**PROBLEM TO WORK ON**
Your reply should be only the number of lines in the material below that include the word "Louisville".

**GIVEN INFORMATION**
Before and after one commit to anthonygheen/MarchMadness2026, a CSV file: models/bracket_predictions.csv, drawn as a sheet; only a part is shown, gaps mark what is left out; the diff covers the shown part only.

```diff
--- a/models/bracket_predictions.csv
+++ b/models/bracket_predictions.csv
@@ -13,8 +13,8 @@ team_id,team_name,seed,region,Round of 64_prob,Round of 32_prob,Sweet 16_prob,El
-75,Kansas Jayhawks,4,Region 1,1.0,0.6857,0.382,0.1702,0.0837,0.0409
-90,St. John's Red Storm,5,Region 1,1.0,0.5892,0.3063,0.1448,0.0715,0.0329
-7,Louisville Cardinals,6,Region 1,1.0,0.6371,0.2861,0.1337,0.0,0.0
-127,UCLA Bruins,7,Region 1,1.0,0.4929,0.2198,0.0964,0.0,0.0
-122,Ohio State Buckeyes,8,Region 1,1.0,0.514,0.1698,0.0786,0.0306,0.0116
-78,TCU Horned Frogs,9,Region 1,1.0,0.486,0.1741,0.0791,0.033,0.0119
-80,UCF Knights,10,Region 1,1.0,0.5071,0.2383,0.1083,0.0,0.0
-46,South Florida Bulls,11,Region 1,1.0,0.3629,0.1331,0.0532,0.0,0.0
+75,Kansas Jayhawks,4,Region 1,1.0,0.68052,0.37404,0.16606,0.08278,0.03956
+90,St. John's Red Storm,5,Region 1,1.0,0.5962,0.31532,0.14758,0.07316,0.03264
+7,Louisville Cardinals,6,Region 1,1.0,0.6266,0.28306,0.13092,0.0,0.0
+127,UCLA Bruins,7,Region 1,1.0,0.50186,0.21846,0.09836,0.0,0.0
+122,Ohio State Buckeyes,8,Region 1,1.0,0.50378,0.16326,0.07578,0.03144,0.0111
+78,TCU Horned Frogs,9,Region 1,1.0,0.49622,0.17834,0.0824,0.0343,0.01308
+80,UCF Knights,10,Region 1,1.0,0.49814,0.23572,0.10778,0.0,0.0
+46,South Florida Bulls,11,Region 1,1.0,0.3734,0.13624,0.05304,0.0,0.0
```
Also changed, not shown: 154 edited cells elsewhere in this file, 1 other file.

**RESPONSE BOX**
2